Separating out the pocket stitches is quite similar to separating the sleeve stitches. This time though, the number of stitches cast on will be equal to the number put on hold, leaving a hole for the pocket opening. When it’s time to finish the pockets, the held stitches will be returned to the needles and knit down on the inside of the cardigan to create the back of the pocket. The body of the cardigan will look like it continues down into the pocket and body is continuous over the front of the pocket, unlike a patch pocket. To create the garter stitch edging at the top of the pocket the stitches, the cast on stitches are worked in garter stitch for a few rows.
Before starting the pocket opening you’ll need to gather a darning needle, 2 pieces of scrap yarn and 4 stitch markers.
Work as directed to the beginning of the pocket opening, then slip the stitches purlwise onto the scrap yarn like you did with the sleeve stitches. You’ll ignore these stitches until you’ve finished the rest of the cardigan so you don’t need to decide yet if you want real or false pockets.

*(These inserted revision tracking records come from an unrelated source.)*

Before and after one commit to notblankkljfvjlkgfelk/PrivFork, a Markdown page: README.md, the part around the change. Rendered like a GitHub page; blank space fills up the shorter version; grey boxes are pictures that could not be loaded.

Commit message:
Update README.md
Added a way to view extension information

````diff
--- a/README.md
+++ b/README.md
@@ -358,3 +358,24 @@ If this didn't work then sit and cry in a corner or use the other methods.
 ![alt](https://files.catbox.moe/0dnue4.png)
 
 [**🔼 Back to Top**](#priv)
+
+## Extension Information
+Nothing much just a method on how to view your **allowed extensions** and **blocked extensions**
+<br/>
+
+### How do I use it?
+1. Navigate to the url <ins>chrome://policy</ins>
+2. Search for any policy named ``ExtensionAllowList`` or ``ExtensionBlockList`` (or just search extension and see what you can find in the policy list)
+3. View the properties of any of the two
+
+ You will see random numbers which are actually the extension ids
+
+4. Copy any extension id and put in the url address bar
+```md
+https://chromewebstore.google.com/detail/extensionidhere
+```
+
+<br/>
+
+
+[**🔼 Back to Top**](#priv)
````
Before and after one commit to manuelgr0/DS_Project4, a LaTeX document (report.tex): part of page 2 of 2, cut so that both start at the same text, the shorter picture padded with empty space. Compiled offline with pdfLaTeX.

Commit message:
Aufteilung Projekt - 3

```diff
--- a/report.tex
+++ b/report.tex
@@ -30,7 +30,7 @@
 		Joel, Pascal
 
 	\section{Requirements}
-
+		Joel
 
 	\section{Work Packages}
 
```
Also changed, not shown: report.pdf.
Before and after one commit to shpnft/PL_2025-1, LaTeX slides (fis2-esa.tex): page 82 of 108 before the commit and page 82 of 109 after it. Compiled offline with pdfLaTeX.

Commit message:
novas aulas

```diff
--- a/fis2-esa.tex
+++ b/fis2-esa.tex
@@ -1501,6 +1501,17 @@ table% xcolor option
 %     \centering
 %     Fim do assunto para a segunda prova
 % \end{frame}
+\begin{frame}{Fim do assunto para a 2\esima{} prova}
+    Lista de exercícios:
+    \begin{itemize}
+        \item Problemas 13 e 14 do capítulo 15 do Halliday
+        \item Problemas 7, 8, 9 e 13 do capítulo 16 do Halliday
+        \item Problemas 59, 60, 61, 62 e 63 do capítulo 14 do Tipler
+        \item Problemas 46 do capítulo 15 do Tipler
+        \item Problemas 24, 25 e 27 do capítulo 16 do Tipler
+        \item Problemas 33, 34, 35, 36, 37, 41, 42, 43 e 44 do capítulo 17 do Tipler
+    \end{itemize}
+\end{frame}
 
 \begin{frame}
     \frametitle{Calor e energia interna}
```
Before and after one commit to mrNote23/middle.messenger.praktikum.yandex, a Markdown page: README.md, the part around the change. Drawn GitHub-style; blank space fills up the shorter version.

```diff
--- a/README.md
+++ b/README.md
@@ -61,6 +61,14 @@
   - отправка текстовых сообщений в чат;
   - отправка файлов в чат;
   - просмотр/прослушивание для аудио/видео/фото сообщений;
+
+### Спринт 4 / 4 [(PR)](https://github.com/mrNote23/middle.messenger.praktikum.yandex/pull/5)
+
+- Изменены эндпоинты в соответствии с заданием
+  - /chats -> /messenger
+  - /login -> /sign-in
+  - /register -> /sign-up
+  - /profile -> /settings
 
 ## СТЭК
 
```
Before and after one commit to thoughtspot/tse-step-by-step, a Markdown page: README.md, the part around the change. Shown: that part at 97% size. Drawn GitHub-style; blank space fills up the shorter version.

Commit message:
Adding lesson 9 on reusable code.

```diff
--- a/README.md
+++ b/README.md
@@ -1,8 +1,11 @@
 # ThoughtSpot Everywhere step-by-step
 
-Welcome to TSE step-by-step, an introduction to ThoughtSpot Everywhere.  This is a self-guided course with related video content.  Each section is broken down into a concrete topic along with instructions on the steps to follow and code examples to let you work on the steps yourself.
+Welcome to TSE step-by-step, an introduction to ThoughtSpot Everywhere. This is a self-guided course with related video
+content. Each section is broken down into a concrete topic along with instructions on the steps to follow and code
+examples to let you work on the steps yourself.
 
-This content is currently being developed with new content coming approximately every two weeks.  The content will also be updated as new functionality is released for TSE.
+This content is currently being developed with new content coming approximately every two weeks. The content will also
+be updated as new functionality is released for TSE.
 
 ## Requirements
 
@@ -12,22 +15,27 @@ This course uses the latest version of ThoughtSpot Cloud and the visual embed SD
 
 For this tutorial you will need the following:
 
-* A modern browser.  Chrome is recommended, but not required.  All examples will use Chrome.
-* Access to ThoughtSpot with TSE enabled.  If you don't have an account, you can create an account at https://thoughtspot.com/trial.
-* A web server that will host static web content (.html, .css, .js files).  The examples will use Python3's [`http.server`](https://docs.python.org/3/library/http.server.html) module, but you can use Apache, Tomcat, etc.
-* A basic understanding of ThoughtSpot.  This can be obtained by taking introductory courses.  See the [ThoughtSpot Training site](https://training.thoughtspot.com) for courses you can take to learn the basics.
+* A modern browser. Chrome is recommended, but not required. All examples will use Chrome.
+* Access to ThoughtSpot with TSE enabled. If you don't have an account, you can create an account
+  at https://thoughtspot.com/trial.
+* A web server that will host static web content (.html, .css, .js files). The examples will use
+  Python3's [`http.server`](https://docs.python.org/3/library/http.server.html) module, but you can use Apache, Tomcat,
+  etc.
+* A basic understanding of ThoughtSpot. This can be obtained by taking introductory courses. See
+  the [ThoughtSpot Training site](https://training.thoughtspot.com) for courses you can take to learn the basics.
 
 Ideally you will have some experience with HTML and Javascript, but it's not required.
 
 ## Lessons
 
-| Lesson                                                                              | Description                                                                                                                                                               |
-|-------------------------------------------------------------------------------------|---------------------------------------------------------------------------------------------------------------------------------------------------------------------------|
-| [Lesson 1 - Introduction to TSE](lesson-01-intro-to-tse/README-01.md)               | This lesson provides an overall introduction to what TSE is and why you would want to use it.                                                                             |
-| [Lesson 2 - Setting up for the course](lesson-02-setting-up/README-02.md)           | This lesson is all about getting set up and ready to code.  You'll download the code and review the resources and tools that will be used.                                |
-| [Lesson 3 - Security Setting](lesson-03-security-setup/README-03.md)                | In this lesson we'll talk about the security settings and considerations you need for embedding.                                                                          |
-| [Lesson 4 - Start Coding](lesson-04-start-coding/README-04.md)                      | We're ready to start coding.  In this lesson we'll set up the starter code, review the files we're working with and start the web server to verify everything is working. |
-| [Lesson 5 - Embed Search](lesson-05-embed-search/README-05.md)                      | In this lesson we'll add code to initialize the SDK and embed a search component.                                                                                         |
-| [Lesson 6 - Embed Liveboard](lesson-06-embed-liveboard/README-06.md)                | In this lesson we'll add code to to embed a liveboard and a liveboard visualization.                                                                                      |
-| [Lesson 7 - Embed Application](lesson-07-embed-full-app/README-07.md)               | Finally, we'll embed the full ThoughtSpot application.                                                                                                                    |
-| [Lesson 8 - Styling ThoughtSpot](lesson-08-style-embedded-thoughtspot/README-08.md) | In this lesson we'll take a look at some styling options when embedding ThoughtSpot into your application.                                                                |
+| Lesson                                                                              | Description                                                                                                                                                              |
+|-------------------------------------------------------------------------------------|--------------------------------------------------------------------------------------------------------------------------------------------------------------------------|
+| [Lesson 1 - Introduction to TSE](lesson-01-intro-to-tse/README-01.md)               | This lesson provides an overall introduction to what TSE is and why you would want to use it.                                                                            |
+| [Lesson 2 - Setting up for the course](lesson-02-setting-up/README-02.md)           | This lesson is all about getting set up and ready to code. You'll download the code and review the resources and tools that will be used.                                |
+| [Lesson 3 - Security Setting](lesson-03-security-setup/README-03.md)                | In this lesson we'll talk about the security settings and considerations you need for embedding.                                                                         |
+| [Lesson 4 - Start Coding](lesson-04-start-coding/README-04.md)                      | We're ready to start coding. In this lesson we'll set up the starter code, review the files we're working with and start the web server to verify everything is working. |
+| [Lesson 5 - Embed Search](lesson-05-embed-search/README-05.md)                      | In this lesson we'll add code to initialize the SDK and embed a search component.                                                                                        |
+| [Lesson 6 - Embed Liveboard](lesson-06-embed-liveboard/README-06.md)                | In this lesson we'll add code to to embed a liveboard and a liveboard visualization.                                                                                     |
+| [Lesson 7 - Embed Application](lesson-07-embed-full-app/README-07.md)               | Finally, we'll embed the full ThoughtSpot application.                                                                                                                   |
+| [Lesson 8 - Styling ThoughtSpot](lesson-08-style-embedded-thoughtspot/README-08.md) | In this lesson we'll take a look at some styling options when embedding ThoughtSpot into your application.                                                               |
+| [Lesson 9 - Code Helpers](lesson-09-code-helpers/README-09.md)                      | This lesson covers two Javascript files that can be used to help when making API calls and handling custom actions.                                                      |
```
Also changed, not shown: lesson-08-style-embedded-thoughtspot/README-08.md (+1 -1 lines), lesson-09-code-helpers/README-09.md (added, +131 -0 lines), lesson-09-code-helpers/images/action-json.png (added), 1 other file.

Unlike separating the sleeves where you only cast on a few stitches, cable cast on the same amount of stitches you put on hold, remembering to put in the markers. Work the second pocket opening like the first.
On the next three rows knit the stitches that were cast on, to create the garter stitch edging at the top of the pocket.
After finishing those 3 rows you’ll continue the rest of the body in pattern, finishing with the garter stitch edging at the bottom. When it comes time to bind off the body, you don’t need a special technique, just remember not to do it too tightly, so there’s a bit of elasticity for little tummies.
I didn’t think of this when we started the buttonholes, but we thought it was worth mentioning. You may have encountered this type of buttonhole before and used a double yarn over ‘ssk, yo2, k2tog’ instead of ‘ssk, yo, k2tog.’ For both of these you work into the yarn over twice on the next row by knitting and then purling. Using the double yarn over makes a buttonhole that is too big and loose, but working a single yarn over and then working into it twice makes it much neater.
On Wednesday I’ll talk about the sleeve setup, pockets and finishing. Let us know in the comments if you’ve any questions, and if you’re knitting along with us feel free to share pictures of your progress in the Ravelry thread.
Do you struggle with tight bind offs? Whether you’re knitting a toe-up sock, a top-down sweater, or a lacy shawl, a bind off that’s too tight can really get in the way of enjoying your finished project! Here are 3 easy methods to work a stretchy bind-off without sewing.